__What is expected__
Where in the entries below does "href" appear? Copy every line that has it.
-.-.-
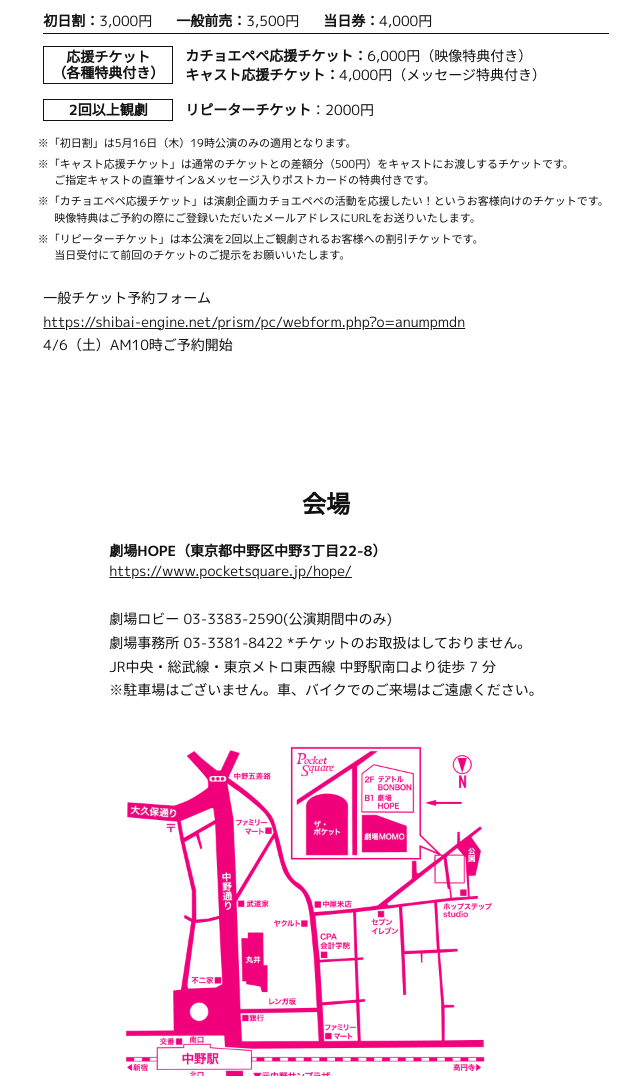
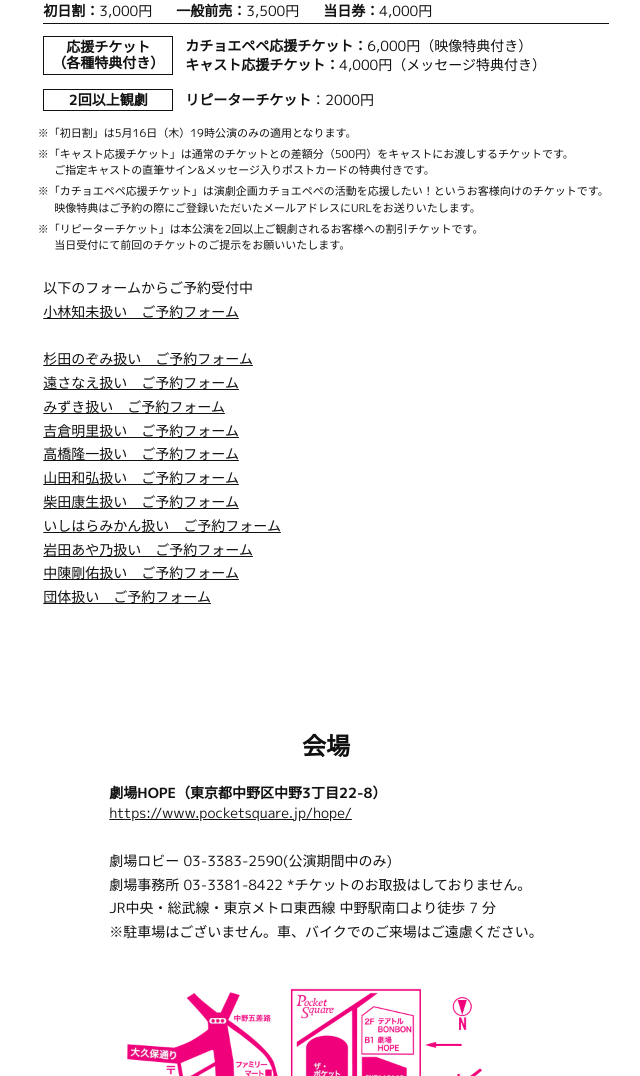
Before and after one commit to geki-cacioepepe/cookies_n_creme, a plain HTML site: page index.html in a window 1280 px wide. Shown: the part 3510-4586 px from the top of the page, without its empty margins (314-954 px from the left). Drawn offline with Linux system fonts and the light colour scheme.

Commit message:
Update index.html

```diff
--- a/index.html
+++ b/index.html
@@ -172,14 +172,81 @@
               </ul>
 
               <p>
-                一般チケット予約フォーム
+                以下のフォームからご予約受付中
                 <br />
-                <a
+                 <a
+                  href="https://shibai-engine.net/prism/pc/webform.php?o=hcyu0pkv"
+                  target="_blank"
+                  >小林知未扱い　ご予約フォーム</a
+                >
+                 <br />
+               <br />
+                 <a
+                  href="https://shibai-engine.net/prism/pc/webform.php?o=nqpblzpn"
+                  target="_blank"
+                  >杉田のぞみ扱い　ご予約フォーム</a
+                >
+                <br />
+                 <a
+                  href="https://shibai-engine.net/prism/pc/webform.php?o=i0ma5y3r"
+                  target="_blank"
+                  >遠さなえ扱い　ご予約フォーム</a
+                >
+              　　　<br />
+                 <a
+                  href="https://shibai-engine.net/prism/pc/webform.php?o=r6jovs0j"
+                  target="_blank"
+                  >みずき扱い　ご予約フォーム</a
+                >
+              　　　<br />
+                 <a
+                  href="https://shibai-engine.net/prism/pc/webform.php?o=2z17lpyc"
+                  target="_blank"
+                  >吉倉明里扱い　ご予約フォーム</a
+                >
+                <br />
+                 <a
+                  href="https://shibai-engine.net/prism/pc/webform.php?o=xrboclz4"
+                  target="_blank"
+                  >高橋隆一扱い　ご予約フォーム</a
+                >
+                <br />
+                 <a
+                  href="https://shibai-engine.net/prism/pc/webform.php?o=tovva0r7"
+                  target="_blank"
+                  >山田和弘扱い　ご予約フォーム</a
+                >
+                <br />
+                 <a
+                  href="https://shibai-engine.net/prism/pc/webform.php?o=zegbgt1a"
+                  target="_blank"
+                  >柴田康生扱い　ご予約フォーム</a
+                >
+                 <br />
+                 <a
+                  href="https://shibai-engine.net/prism/pc/webform.php?o=yiiveuov"
+                  target="_blank"
+                  >いしはらみかん扱い　ご予約フォーム</a
+                >
+                <br />
+                 <a
+                  href="https://shibai-engine.net/prism/pc/webform.php?o=06cb8zmw"
+                  target="_blank"
+                  >岩田あや乃扱い　ご予約フォーム</a
+                >
+                <br />
+                 <a
+                  href="https://shibai-engine.net/prism/pc/webform.php?o=wqwzmk3u"
+                  target="_blank"
+                  >中陳剛佑扱い　ご予約フォーム</a
+                >
+                <br />
+                 <a
                   href="https://shibai-engine.net/prism/pc/webform.php?o=anumpmdn"
                   target="_blank"
-                  >https://shibai-engine.net/prism/pc/webform.php?o=anumpmdn</a
+                  >団体扱い　ご予約フォーム</a
                 >
-                <br />4/6（土）AM10時ご予約開始
+                 <br />
               </p>
             </div>
           </div>
```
-.-.-
__Exercise response__
+                  href="https://shibai-engine.net/prism/pc/webform.php?o=hcyu0pkv"
+                  href="https://shibai-engine.net/prism/pc/webform.php?o=nqpblzpn"
+                  href="https://shibai-engine.net/prism/pc/webform.php?o=i0ma5y3r"
+                  href="https://shibai-engine.net/prism/pc/webform.php?o=r6jovs0j"
+                  href="https://shibai-engine.net/prism/pc/webform.php?o=2z17lpyc"
+                  href="https://shibai-engine.net/prism/pc/webform.php?o=xrboclz4"
+                  href="https://shibai-engine.net/prism/pc/webform.php?o=tovva0r7"
+                  href="https://shibai-engine.net/prism/pc/webform.php?o=zegbgt1a"
+                  href="https://shibai-engine.net/prism/pc/webform.php?o=yiiveuov"
+                  href="https://shibai-engine.net/prism/pc/webform.php?o=06cb8zmw"
+                  href="https://shibai-engine.net/prism/pc/webform.php?o=wqwzmk3u"
                   href="https://shibai-engine.net/prism/pc/webform.php?o=anumpmdn"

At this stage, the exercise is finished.